Obama had by far the lowest percentage on the chart. John F. Kennedy was the next lowest, with just below 30 percent of his Cabinet appointments having private-sector experience. Most of the others were between 40 percent and 50 percent.

The writer, Michael Cembalest, examined the histories of nine Cabinet positions for the comparison. The departments they headed were Agriculture, Commerce, Energy, Housing and Urban Development, Interior, Labor, State, Transportation and Treasury:

Conservative commentator Glenn Beck talked about the chart on his show shortly afterward, saying less than 10 percent of Obama's Cabinet appointees "have any experience in the private sector." PolitiFact examined Beck’s statement, came across the Forbes article and did its own research. It found three Obama Cabinet members in those nine departments that Cembalest cited had significant corporate or business experience: Steven Chu in Energy, Shaun Donovan in HUD and Ken Salazar in Interior.

Chu headed the electronics research lab at AT&T Bell Laboratories; Donovan served as managing director of Prudential Mortgage Capital Co.; and Salazar has been a partner in his family's farm, and he owned and operated a Dairy Queen and radio stations in his home state of Colorado.

Three other Obama appointees had legal experience in the private sector: Secretary of State Hillary Rodham Clinton, Agriculture Secretary Tom Vilsack and Commerce Secretary Gary Locke. Treasury Secretary Timothy Geithner worked for Kissinger Associates, a consulting firm that advises international corporations on political and economic conditions overseas.

Cembalest said that he did discount the corporate experience of Clinton, Vilsack and Locke. Cembalest acknowledged fault in missing Salazar's business background, saying he would have given him a full point if he had it to do over again. Cembalest said Chu and Donovan did not represent the kind of private-sector business experience he was looking for when doing his study. Cembalest said he did not mean for his research to be used for political ends.

Beck got a False on the Truth-O-Meter for repeating the claim, holding the commentator accountable for his words. Nearly two years later, in August 2011, U.S. Rep. Michele Bachmann, R-Minn., made a similar claim about Obama’s Cabinet during the early stages of her presidential bid.

"[Obama] has virtually no one in his Cabinet with private-sector experience," she said.

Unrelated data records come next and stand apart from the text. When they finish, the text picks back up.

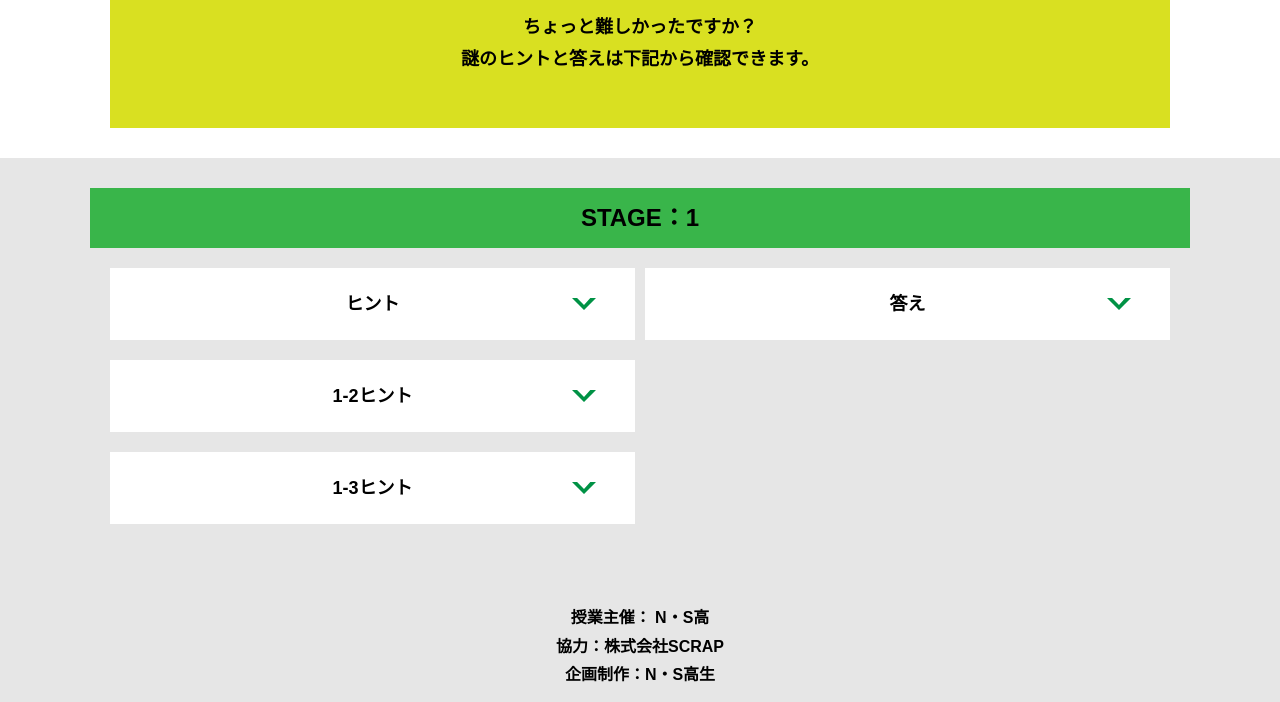
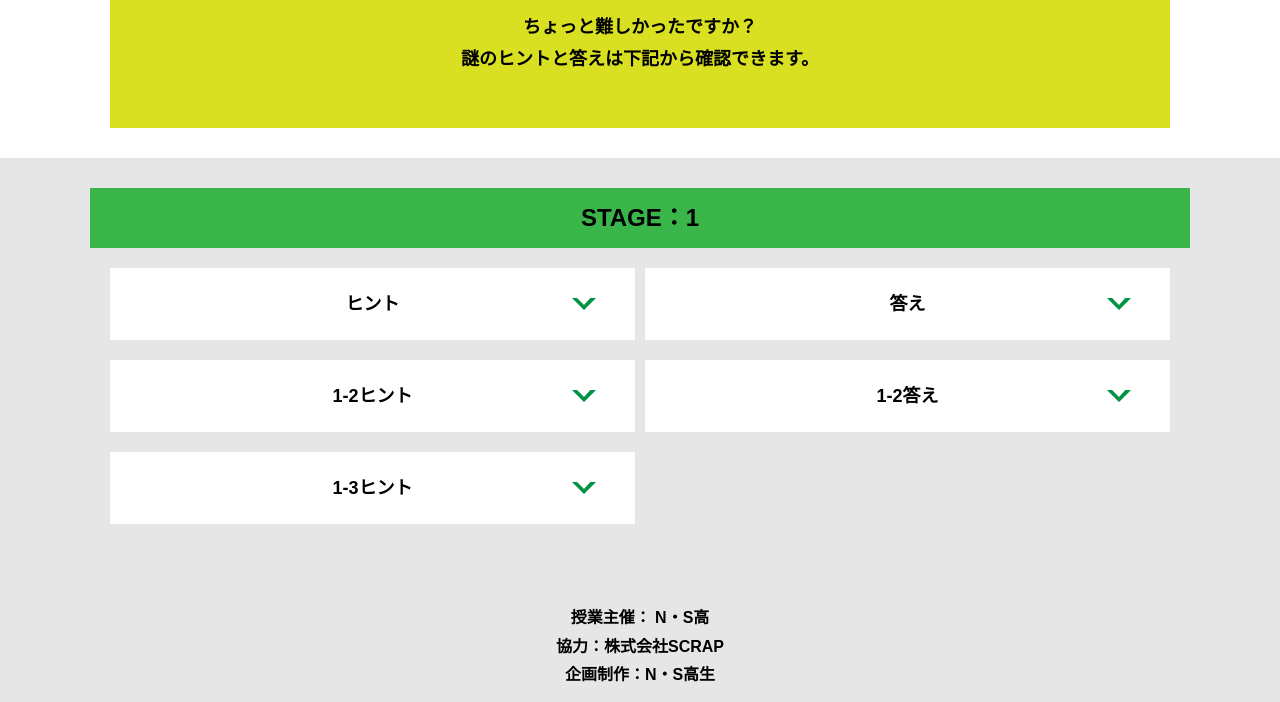
Before and after one commit to sigesige72/jikkennlast, a plain HTML site: page hint1.html in a window 1280 px wide. Shown: the part 392-1094 px from the top of the page. Drawn offline with Linux system fonts and the light colour scheme.

Commit message:
Update hint1.html

```diff
--- a/hint1.html
+++ b/hint1.html
@@ -61,6 +61,11 @@
               <h3 class="card__title">答え<svg class="card__arrow"><use xlink:href="#arrow"></use></svg></h3>
               <p class="card__content">あああ</p>
             </div>
+
+             <div class="card">
+              <h3 class="card__title">1-2答え<svg class="card__arrow"><use xlink:href="#arrow"></use></svg></h3>
+              <p class="card__content">ああ</p>
+            </div>
           </div>
         </div>
       </div>
```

Not true. Her claim got a Pants on Fire.

Once again, the chart contains data that the author has since said was missing some information. It seems clear that more than 10 percent of Obama’s Cabinet has private-sector experience. The authors of this chain email should know better by now. We say hit the delete button on this claim. Pants on Fire.